-- Opening Marker --
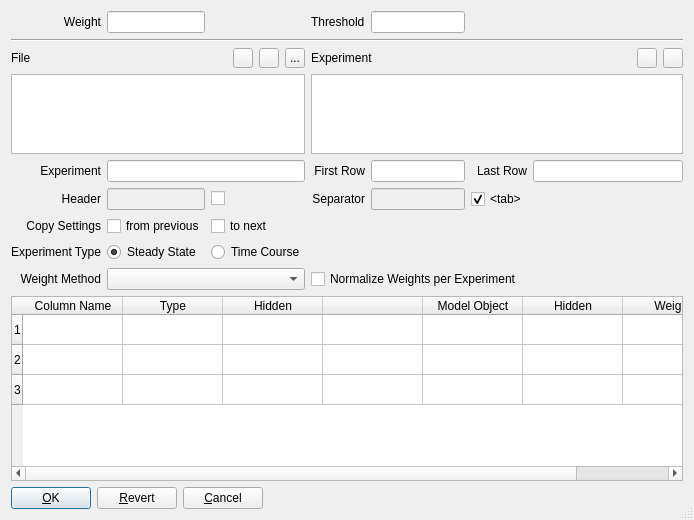
The window that copasi/UI/CQExperimentData.ui (copasi/COPASI) describes before a commit, drawn with Qt 5.
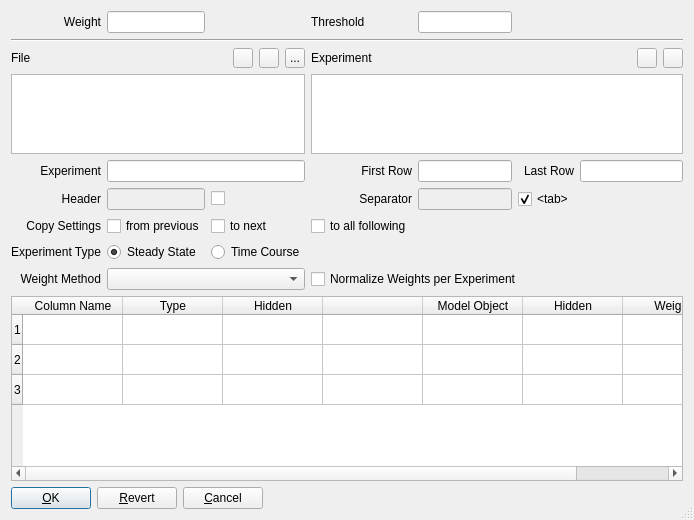
The same window after the commit.

Commit message: issue 2666: Added option to copy settings over multiple experiments.

```diff
--- a/copasi/UI/CQExperimentData.ui
+++ b/copasi/UI/CQExperimentData.ui
@@ -461,6 +461,13 @@
      </property>
     </widget>
    </item>
+   <item row="6" column="3">
+    <widget class="QCheckBox" name="mpCheckToAll">
+     <property name="text">
+      <string>to all following</string>
+     </property>
+    </widget>
+   </item>
    <item row="7" column="0">
     <widget class="QLabel" name="mpLblExperimentType">
      <property name="text">
```
Left out of the diff: 19 changed lines with no effect on the pictures. The commit also changes 2 other files.
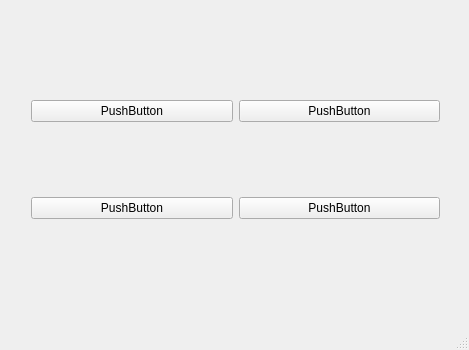
First picture: the form in MineSweep/mainwindow.ui, repository RalphExp/Qt5Game, before the edit.
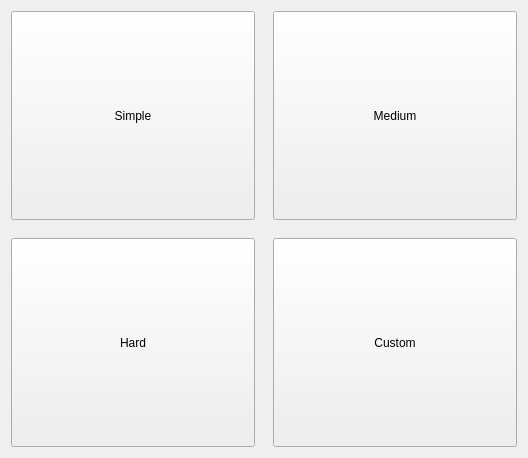
Second picture: the form after the edit. The open tabs and pages were chosen to show the change.

What changed in the file:
```diff
--- a/MineSweep/mainwindow.ui
+++ b/MineSweep/mainwindow.ui
@@ -6,53 +6,119 @@
    <rect>
     <x>0</x>
     <y>0</y>
-    <width>469</width>
-    <height>350</height>
+    <width>528</width>
+    <height>458</height>
    </rect>
   </property>
   <property name="windowTitle">
    <string>MainWindow</string>
   </property>
   <widget class="QWidget" name="centralwidget">
+   <layout class="QHBoxLayout" name="horizontalLayout_2">
+    <item>
    <widget class="QStackedWidget" name="stackedWidget">
-    <property name="geometry">
-     <rect>
-      <x>20</x>
-      <y>20</y>
-      <width>431</width>
-      <height>281</height>
-     </rect>
-    </property>
     <property name="currentIndex">
      <number>0</number>
     </property>
     <widget class="QWidget" name="page">
-     <layout class="QGridLayout" name="gridLayout">
+       <property name="sizePolicy">
+        <sizepolicy hsizetype="Expanding" vsizetype="Expanding">
+         <horstretch>0</horstretch>
+         <verstretch>0</verstretch>
+        </sizepolicy>
+       </property>
+       <layout class="QGridLayout" name="gridLayout" rowstretch="0,0" columnstretch="0,0,0,0,0">
+        <property name="sizeConstraint">
+         <enum>QLayout::SetMaximumSize</enum>
+        </property>
+        <property name="leftMargin">
+         <number>0</number>
+        </property>
+        <property name="topMargin">
+         <number>0</number>
+        </property>
+        <property name="rightMargin">
+         <number>0</number>
+        </property>
+        <property name="bottomMargin">
+         <number>0</number>
+        </property>
+        <property name="spacing">
+         <number>18</number>
+        </property>
+        <item row="1" column="1">
+         <widget class="QPushButton" name="custom">
+          <property name="sizePolicy">
+           <sizepolicy hsizetype="Expanding" vsizetype="Expanding">
+            <horstretch>0</horstretch>
+            <verstretch>0</verstretch>
+           </sizepolicy>
+          </property>
+          <property name="minimumSize">
+           <size>
+            <width>200</width>
+            <height>200</height>
+           </size>
+          </property>
+          <property name="text">
+           <string>Custom</string>
+          </property>
+         </widget>
+        </item>
+        <item row="1" column="0">
+         <widget class="QPushButton" name="hard">
+          <property name="sizePolicy">
+           <sizepolicy hsizetype="Expanding" vsizetype="Expanding">
+            <horstretch>0</horstretch>
+            <verstretch>0</verstretch>
+           </sizepolicy>
+          </property>
+          <property name="minimumSize">
+           <size>
+            <width>200</width>
+            <height>200</height>
+           </size>
+          </property>
+          <property name="text">
+           <string>Hard</string>
+          </property>
+         </widget>
+        </item>
       <item row="0" column="0">
-       <widget class="QPushButton" name="pushButton">
+         <widget class="QPushButton" name="simple">
+          <property name="sizePolicy">
+           <sizepolicy hsizetype="Expanding" vsizetype="Expanding">
+            <horstretch>0</horstretch>
+            <verstretch>0</verstretch>
+           </sizepolicy>
+          </property>
+          <property name="minimumSize">
+           <size>
+            <width>200</width>
+            <height>200</height>
+           </size>
+          </property>
         <property name="text">
-         <string>PushButton</string>
+           <string>Simple</string>
         </property>
        </widget>
       </item>
       <item row="0" column="1">
-       <widget class="QPushButton" name="pushButton_2">
-        <property name="text">
-         <string>PushButton</string>
-        </property>
-       </widget>
-      </item>
-      <item row="1" column="0">
-       <widget class="QPushButton" name="pushButton_3">
-        <property name="text">
-         <string>PushButton</string>
-        </property>
-       </widget>
-      </item>
-      <item row="1" column="1">
-       <widget class="QPushButton" name="pushButton_4">
+         <widget class="QPushButton" name="medium">
+          <property name="sizePolicy">
+           <sizepolicy hsizetype="Expanding" vsizetype="Expanding">
+            <horstretch>0</horstretch>
+            <verstretch>0</verstretch>
+           </sizepolicy>
+          </property>
+          <property name="minimumSize">
+           <size>
+            <width>200</width>
+            <height>200</height>
+           </size>
+          </property>
         <property name="text">
-         <string>PushButton</string>
+           <string>Medium</string>
         </property>
        </widget>
       </item>
@@ -120,6 +186,8 @@
      </layout>
     </widget>
    </widget>
+    </item>
+   </layout>
   </widget>
   <widget class="QMenuBar" name="menuBar">
    <property name="geometry">
@@ -131,7 +199,6 @@
     </rect>
    </property>
   </widget>
-  <widget class="QStatusBar" name="statusBar"/>
  </widget>
  <layoutdefault spacing="6" margin="11"/>
  <resources/>
```
Left out of the diff: 91 changed lines with no effect on the pictures. Lines whose indentation alone changed are shown as unchanged.
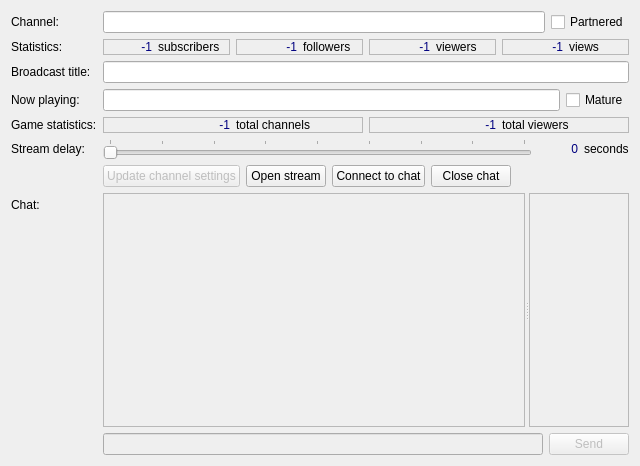
Qt form src/forms/channel_info.ui (wakeofluna/qlivestream) before a commit.
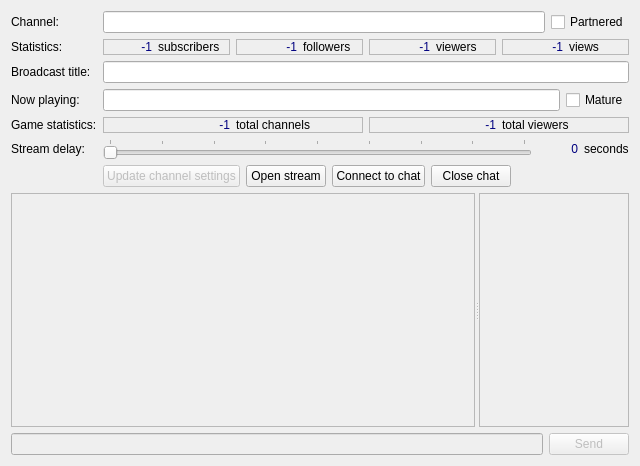
The same form after that commit.

Commit message: Channel userlist

What changed in the file:
```diff
--- a/src/forms/channel_info.ui
+++ b/src/forms/channel_info.ui
@@ -441,14 +441,7 @@
      </item>
     </layout>
    </item>
-   <item row="7" column="0">
-    <widget class="QLabel" name="lblChat">
-     <property name="text">
-      <string>Chat:</string>
-     </property>
-    </widget>
-   </item>
-   <item row="7" column="1">
+   <item row="7" column="0" colspan="2">
     <widget class="QWidget" name="wdgChat" native="true">
      <property name="sizePolicy">
       <sizepolicy hsizetype="Preferred" vsizetype="Expanding">
@@ -497,7 +490,7 @@
           <bool>true</bool>
          </property>
         </widget>
-        <widget class="QTableView" name="lstChatUsers">
+        <widget class="QListWidget" name="lstChatUsers">
          <property name="enabled">
           <bool>false</bool>
          </property>
@@ -509,7 +502,7 @@
          </property>
          <property name="minimumSize">
           <size>
-           <width>100</width>
+           <width>150</width>
            <height>0</height>
           </size>
          </property>
@@ -528,9 +521,6 @@
          <property name="selectionBehavior">
           <enum>QAbstractItemView::SelectRows</enum>
          </property>
-         <property name="showGrid">
-          <bool>false</bool>
-         </property>
         </widget>
        </widget>
       </item>
```
The commit also changes 10 other files.
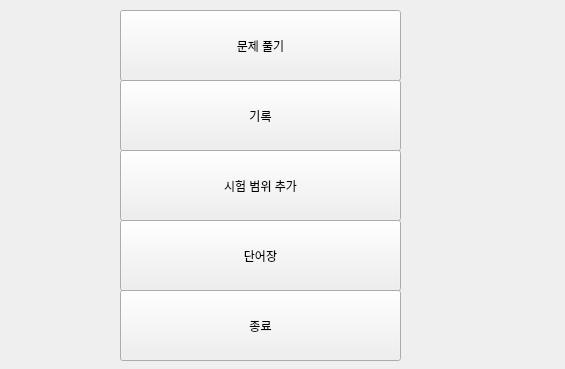
First picture: the form in word_test_project/UI_save/main.ui, repository gomtings/JeoninHighSchool, before the edit.
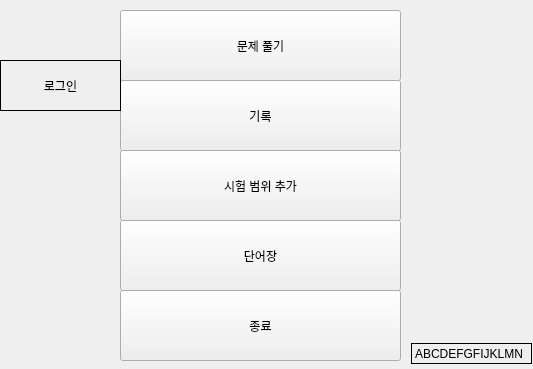
Second picture: the form after the edit.

Commit message:
로그인 기능 및 관련 DB 기능
1. 인테페이스 완성
2. 기능 구현중.... DB 접속등...

Patch:
```diff
--- a/word_test_project/UI_save/main.ui
+++ b/word_test_project/UI_save/main.ui
@@ -6,7 +6,7 @@
    <rect>
     <x>0</x>
     <y>0</y>
-    <width>565</width>
+    <width>533</width>
     <height>369</height>
    </rect>
   </property>
@@ -78,6 +78,42 @@
     <string>단어장</string>
    </property>
   </widget>
+  <widget class="QPushButton" name="login_btn">
+   <property name="geometry">
+    <rect>
+     <x>0</x>
+     <y>60</y>
+     <width>121</width>
+     <height>51</height>
+    </rect>
+   </property>
+   <property name="styleSheet">
+    <string notr="true">QPushButton {
+    border: 1px solid black;
+    background-color: rgba(255, 255, 255, 0); /* 투명한 배경색 */
+}
+</string>
+   </property>
+   <property name="text">
+    <string>로그인</string>
+   </property>
+  </widget>
+  <widget class="QLabel" name="info">
+   <property name="geometry">
+    <rect>
+     <x>411</x>
+     <y>343</y>
+     <width>121</width>
+     <height>21</height>
+    </rect>
+   </property>
+   <property name="styleSheet">
+    <string notr="true">QLabel { border: 1px solid black; }</string>
+   </property>
+   <property name="text">
+    <string>ABCDEFGFIJKLMN</string>
+   </property>
+  </widget>
  </widget>
  <resources/>
  <connections/>
```
The commit also changes 66 other files.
-- Closing Marker --
TASK ITEM => Every line that holds the word "also" should be copied from the records above.

WORKED SOLUTION =>
Left out of the diff: 19 changed lines with no effect on the pictures. The commit also changes 2 other files.
The commit also changes 10 other files.
The commit also changes 66 other files.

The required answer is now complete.